What needs to be done:
Each entry needs to be restated exactly as written.
### Data for analysis
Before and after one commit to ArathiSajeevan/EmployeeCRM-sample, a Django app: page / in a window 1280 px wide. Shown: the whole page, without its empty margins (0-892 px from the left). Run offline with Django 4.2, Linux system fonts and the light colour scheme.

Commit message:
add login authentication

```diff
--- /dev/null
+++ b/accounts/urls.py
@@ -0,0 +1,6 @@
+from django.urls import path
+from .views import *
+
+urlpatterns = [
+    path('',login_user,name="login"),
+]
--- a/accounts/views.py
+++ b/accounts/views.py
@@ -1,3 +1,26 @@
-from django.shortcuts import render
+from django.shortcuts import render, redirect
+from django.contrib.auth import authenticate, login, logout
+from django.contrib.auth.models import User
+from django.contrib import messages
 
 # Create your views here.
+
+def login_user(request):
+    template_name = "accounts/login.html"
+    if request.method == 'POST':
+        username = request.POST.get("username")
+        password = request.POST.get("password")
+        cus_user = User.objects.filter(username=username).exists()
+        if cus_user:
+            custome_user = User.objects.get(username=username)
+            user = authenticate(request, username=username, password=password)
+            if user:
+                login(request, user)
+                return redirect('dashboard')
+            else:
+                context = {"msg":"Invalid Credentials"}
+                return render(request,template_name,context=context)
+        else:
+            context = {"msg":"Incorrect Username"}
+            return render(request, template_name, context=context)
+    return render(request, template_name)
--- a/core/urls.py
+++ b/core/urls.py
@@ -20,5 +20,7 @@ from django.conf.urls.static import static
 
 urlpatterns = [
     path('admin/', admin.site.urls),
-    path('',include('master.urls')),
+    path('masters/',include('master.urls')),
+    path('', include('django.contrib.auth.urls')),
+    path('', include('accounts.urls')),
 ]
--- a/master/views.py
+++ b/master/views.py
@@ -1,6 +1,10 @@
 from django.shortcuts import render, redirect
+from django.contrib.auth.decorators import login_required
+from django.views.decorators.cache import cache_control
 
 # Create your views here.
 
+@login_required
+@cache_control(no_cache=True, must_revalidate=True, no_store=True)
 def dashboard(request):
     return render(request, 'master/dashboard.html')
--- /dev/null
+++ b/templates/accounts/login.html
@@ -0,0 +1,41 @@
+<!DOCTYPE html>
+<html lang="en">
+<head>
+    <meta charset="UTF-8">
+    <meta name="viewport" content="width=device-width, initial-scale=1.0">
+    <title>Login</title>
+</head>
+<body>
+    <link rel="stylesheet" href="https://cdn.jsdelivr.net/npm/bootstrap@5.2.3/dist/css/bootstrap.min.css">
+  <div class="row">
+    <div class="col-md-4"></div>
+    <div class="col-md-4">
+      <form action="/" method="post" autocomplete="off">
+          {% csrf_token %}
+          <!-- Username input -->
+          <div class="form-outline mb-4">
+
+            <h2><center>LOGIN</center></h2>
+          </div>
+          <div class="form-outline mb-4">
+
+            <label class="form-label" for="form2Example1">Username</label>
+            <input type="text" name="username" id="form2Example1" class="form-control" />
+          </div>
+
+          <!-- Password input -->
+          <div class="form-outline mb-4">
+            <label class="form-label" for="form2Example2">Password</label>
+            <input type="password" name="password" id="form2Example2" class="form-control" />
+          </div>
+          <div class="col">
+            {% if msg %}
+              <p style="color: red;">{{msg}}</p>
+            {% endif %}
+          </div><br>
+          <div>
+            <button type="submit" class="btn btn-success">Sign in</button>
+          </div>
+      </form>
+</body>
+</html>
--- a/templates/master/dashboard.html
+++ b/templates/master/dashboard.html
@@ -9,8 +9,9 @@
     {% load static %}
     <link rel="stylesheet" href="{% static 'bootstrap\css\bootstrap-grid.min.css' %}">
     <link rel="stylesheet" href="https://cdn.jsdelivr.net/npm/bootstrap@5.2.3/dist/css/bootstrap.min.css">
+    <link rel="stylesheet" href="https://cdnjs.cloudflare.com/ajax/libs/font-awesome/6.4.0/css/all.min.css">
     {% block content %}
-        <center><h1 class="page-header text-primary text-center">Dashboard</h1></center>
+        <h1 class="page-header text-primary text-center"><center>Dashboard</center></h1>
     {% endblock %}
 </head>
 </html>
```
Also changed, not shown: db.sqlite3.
######
Answer space:
Before and after one commit to ArathiSajeevan/EmployeeCRM-sample, a Django app: page / in a window 1280 px wide. Shown: the whole page, without its empty margins (0-892 px from the left). Run offline with Django 4.2, Linux system fonts and the light colour scheme.

Commit message:
add login authentication

```diff
--- /dev/null
+++ b/accounts/urls.py
@@ -0,0 +1,6 @@
+from django.urls import path
+from .views import *
+
+urlpatterns = [
+    path('',login_user,name="login"),
+]
--- a/accounts/views.py
+++ b/accounts/views.py
@@ -1,3 +1,26 @@
-from django.shortcuts import render
+from django.shortcuts import render, redirect
+from django.contrib.auth import authenticate, login, logout
+from django.contrib.auth.models import User
+from django.contrib import messages
 
 # Create your views here.
+
+def login_user(request):
+    template_name = "accounts/login.html"
+    if request.method == 'POST':
+        username = request.POST.get("username")
+        password = request.POST.get("password")
+        cus_user = User.objects.filter(username=username).exists()
+        if cus_user:
+            custome_user = User.objects.get(username=username)
+            user = authenticate(request, username=username, password=password)
+            if user:
+                login(request, user)
+                return redirect('dashboard')
+            else:
+                context = {"msg":"Invalid Credentials"}
+                return render(request,template_name,context=context)
+        else:
+            context = {"msg":"Incorrect Username"}
+            return render(request, template_name, context=context)
+    return render(request, template_name)
--- a/core/urls.py
+++ b/core/urls.py
@@ -20,5 +20,7 @@ from django.conf.urls.static import static
 
 urlpatterns = [
     path('admin/', admin.site.urls),
-    path('',include('master.urls')),
+    path('masters/',include('master.urls')),
+    path('', include('django.contrib.auth.urls')),
+    path('', include('accounts.urls')),
 ]
--- a/master/views.py
+++ b/master/views.py
@@ -1,6 +1,10 @@
 from django.shortcuts import render, redirect
+from django.contrib.auth.decorators import login_required
+from django.views.decorators.cache import cache_control
 
 # Create your views here.
 
+@login_required
+@cache_control(no_cache=True, must_revalidate=True, no_store=True)
 def dashboard(request):
     return render(request, 'master/dashboard.html')
--- /dev/null
+++ b/templates/accounts/login.html
@@ -0,0 +1,41 @@
+<!DOCTYPE html>
+<html lang="en">
+<head>
+    <meta charset="UTF-8">
+    <meta name="viewport" content="width=device-width, initial-scale=1.0">
+    <title>Login</title>
+</head>
+<body>
+    <link rel="stylesheet" href="https://cdn.jsdelivr.net/npm/bootstrap@5.2.3/dist/css/bootstrap.min.css">
+  <div class="row">
+    <div class="col-md-4"></div>
+    <div class="col-md-4">
+      <form action="/" method="post" autocomplete="off">
+          {% csrf_token %}
+          <!-- Username input -->
+          <div class="form-outline mb-4">
+
+            <h2><center>LOGIN</center></h2>
+          </div>
+          <div class="form-outline mb-4">
+
+            <label class="form-label" for="form2Example1">Username</label>
+            <input type="text" name="username" id="form2Example1" class="form-control" />
+          </div>
+
+          <!-- Password input -->
+          <div class="form-outline mb-4">
+            <label class="form-label" for="form2Example2">Password</label>
+            <input type="password" name="password" id="form2Example2" class="form-control" />
+          </div>
+          <div class="col">
+            {% if msg %}
+              <p style="color: red;">{{msg}}</p>
+            {% endif %}
+          </div><br>
+          <div>
+            <button type="submit" class="btn btn-success">Sign in</button>
+          </div>
+      </form>
+</body>
+</html>
--- a/templates/master/dashboard.html
+++ b/templates/master/dashboard.html
@@ -9,8 +9,9 @@
     {% load static %}
     <link rel="stylesheet" href="{% static 'bootstrap\css\bootstrap-grid.min.css' %}">
     <link rel="stylesheet" href="https://cdn.jsdelivr.net/npm/bootstrap@5.2.3/dist/css/bootstrap.min.css">
+    <link rel="stylesheet" href="https://cdnjs.cloudflare.com/ajax/libs/font-awesome/6.4.0/css/all.min.css">
     {% block content %}
-        <center><h1 class="page-header text-primary text-center">Dashboard</h1></center>
+        <h1 class="page-header text-primary text-center"><center>Dashboard</center></h1>
     {% endblock %}
 </head>
 </html>
```
Also changed, not shown: db.sqlite3.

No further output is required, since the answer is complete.